Stay classy, Rush.
Rush has always been a nut, but this time even the right wing GOP of today was embarrassed by this vitriolic windbag.
Debbie's right – this statement did not come from Speaker Boehner but from "his office". Not even worth mentioning until he dares denounce the loser.
A man wrapped up in himself makes a very small package.
Limbaugh, Hannity, Coulter et. al. are the soul of the Republican Party these days. They, at least, have the courage to say what others only think. But Limbaugh should be glad that this wasn't my daughter he was talking about.
Oh so it's ok to disrespect women as long as it's not 'your women'. Give me a break. Men thinking is dangerous.
Actually, Mr. Santorum, Rush is actually in exactly the same business as you, and just as reasonable.
Frankly, I know of no one in this country who can't obtain birth control if it were a priority to them.

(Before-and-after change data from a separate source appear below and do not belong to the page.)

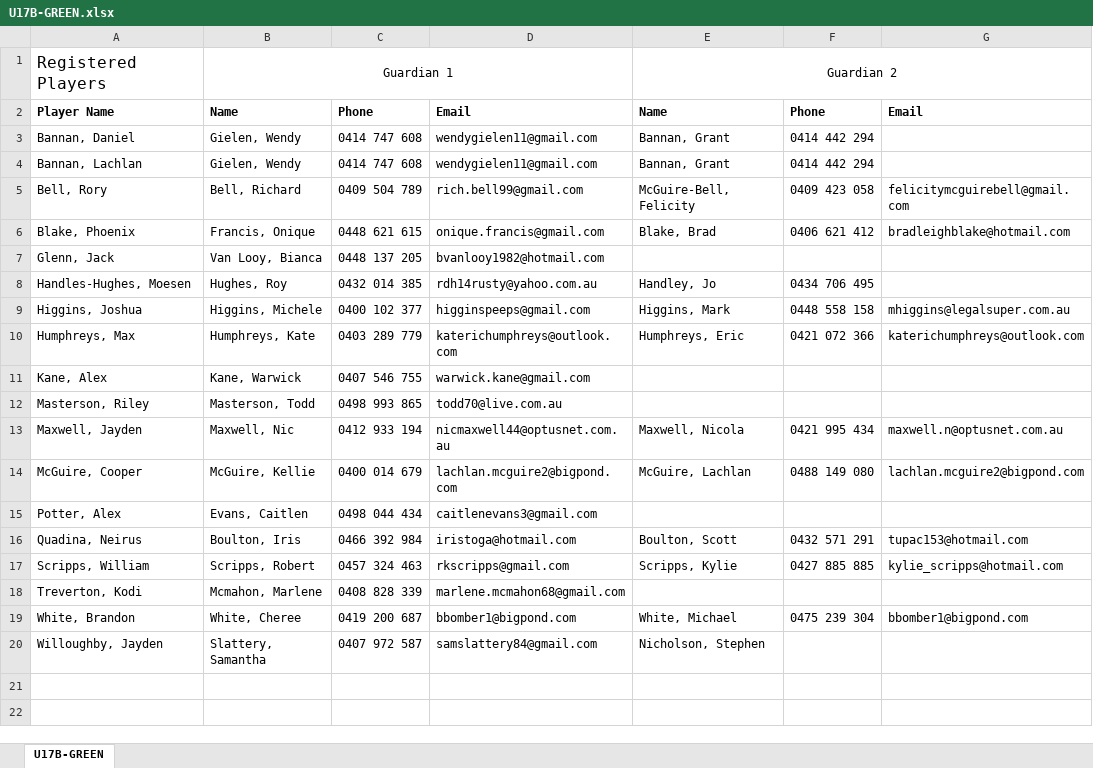
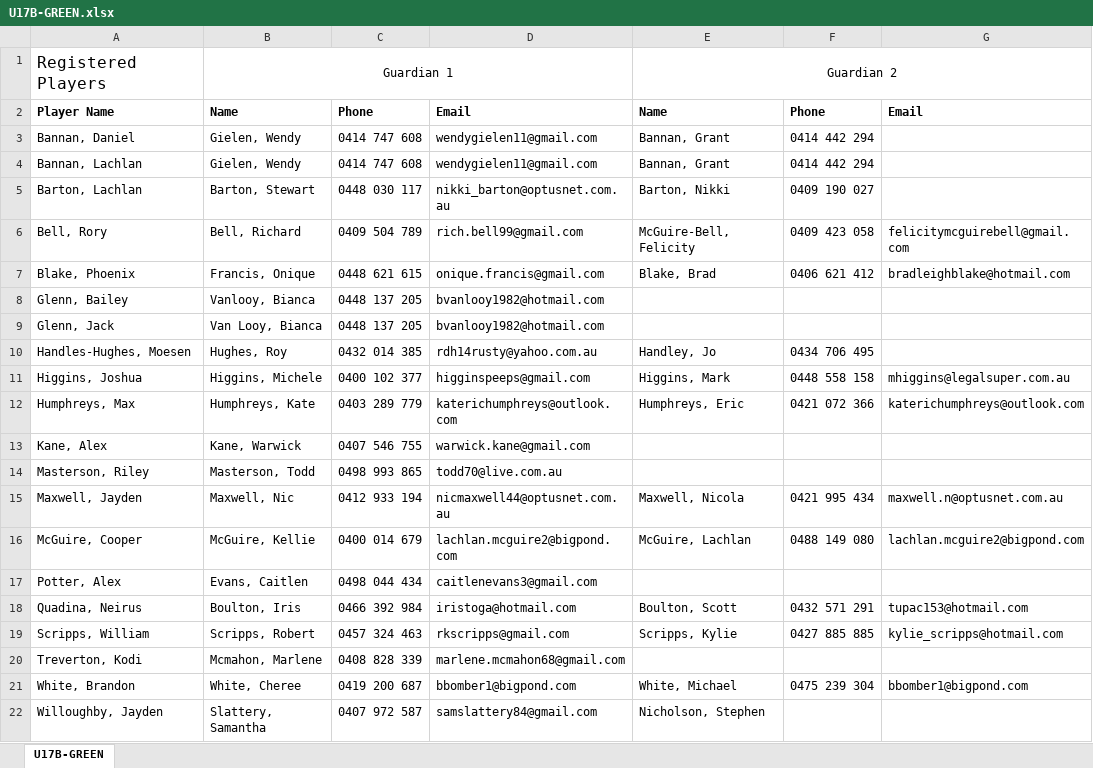
Before and after one commit to andrewcrobertson/bjfc, an Excel workbook: static/contact/U17B-GREEN.xlsx, sheet U17B-GREEN, drawn as a sheet; values as stored, in another font and other column widths than the file's, no borders; the diff names each change by its address in the sheet, - before the commit and + after, or states it on an @@ line.

```diff
--- a/static/contact/U17B-GREEN.xlsx (sheet U17B-GREEN)
+++ b/static/contact/U17B-GREEN.xlsx (sheet U17B-GREEN)
+row 5: Barton, Lachlan | Barton, Stewart | 0448 030 117 | nikki_barton@optusnet.com.au | Barton, Nikki | 0409 190 027
+row 8: Glenn, Bailey | Vanlooy, Bianca | 0448 137 205 | bvanlooy1982@hotmail.com
```
Also changed, not shown: static/contact/U17B-GOLD.xlsx, 15 other files.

I'm just tired of women who are cluelelss saying they are speaking for me. Clearly, I think the Democrats who are trying to make an issue of this stupidity and the media should get a life and move on.......... Surely, there is more to talk about than something that was really never an issue until our president needed one.
Come on Boehner, isn't "Massa Rush" just setting the tone for the conservatives? The man is certifiable.
Glad to see that the characteristically intelligent, thoughtful and considerate Jesuit's represented here by Georgetown's president John J. DeGioia are true to form (unlike the Catholic vermin at Notre Dame).
So far I haven't heard a word of condemnation from the Christian Right about Rush Limbaugh's "inappropriate" comments.
Give her an aspirin and call me in the morning.
Who cares about the opinion of a drug addict? Just throw some Oxycodone pills on the floor and watch him scamper like the vermin he is to get them.
How any woman could be on this guy's side, whether it's on a softball team or in polotics is WAAAAY beyond me. Can you say masochist?
Fluke has degrees feminist studies and policy analysis and now in DC getting a law degree where she mysteriously gets tapped to testify in congress? She was president of Georgetown chapter of Law Students for Reproductive Rights that already lobbies for free birth control. The little law student was tapped by her political friends who she's nearly completed her way to joining. The whole thing was a contrived farce and she lied saying contraceptives cost $3000/year.
Rush is just trying to catch up with all of Santorum's ignorant comments.
Why is it that Don Imus gets chased off the aitr for caling the Rutgers Womens basketball team "ho's", and yet Rush Limbaugh is able to make similar comments everyday and nothing happens?
If it is indeed possible, the 'lowest common denominator' that Rush Limbaugh is appealing to is getting even lower. Would any credible public speaker say such things? I wonder if Mr. Limbaugh himself has been called a 'pimp', or a 'procurer' by a credible public speaker? I know many of the rest of us have uttered such sentiments.
Serious question. What is the argument to cover birth control? Isn't birth control a preventative measure?
No one pays for my 81 mg aspirin to prevent heart attack. Or my toothpaste to prevent dental disease.
Why would birth control be covered and other prevention measures not?
Her folks have to be absolutely ashamed of her for getting up in front of the country and basicialy saying "gee – I can't keep my legs together so much.. that i can't afford the massive high cost of a pack of pills and some rubbers to keep from getting a baby". I mean – like what does she need – 5 packs of bc pills a day or something? My bc pills – without insurance – cost $15/a month.
Rush is only saying what the GOP feels. If Rush says it then it's no skin off the GOP's back. That's why no GOP has really condemned what Rush said.
I wonder if Rush get's his hugh amounts of his little blue "V" pill paid for? Anyway, I would rather be what he said then a big fat pig with a little hot dog that he can't keep up.
Whats next, maybe the tax payer should buy them all toilet paper too? Just another liberal with their hand out.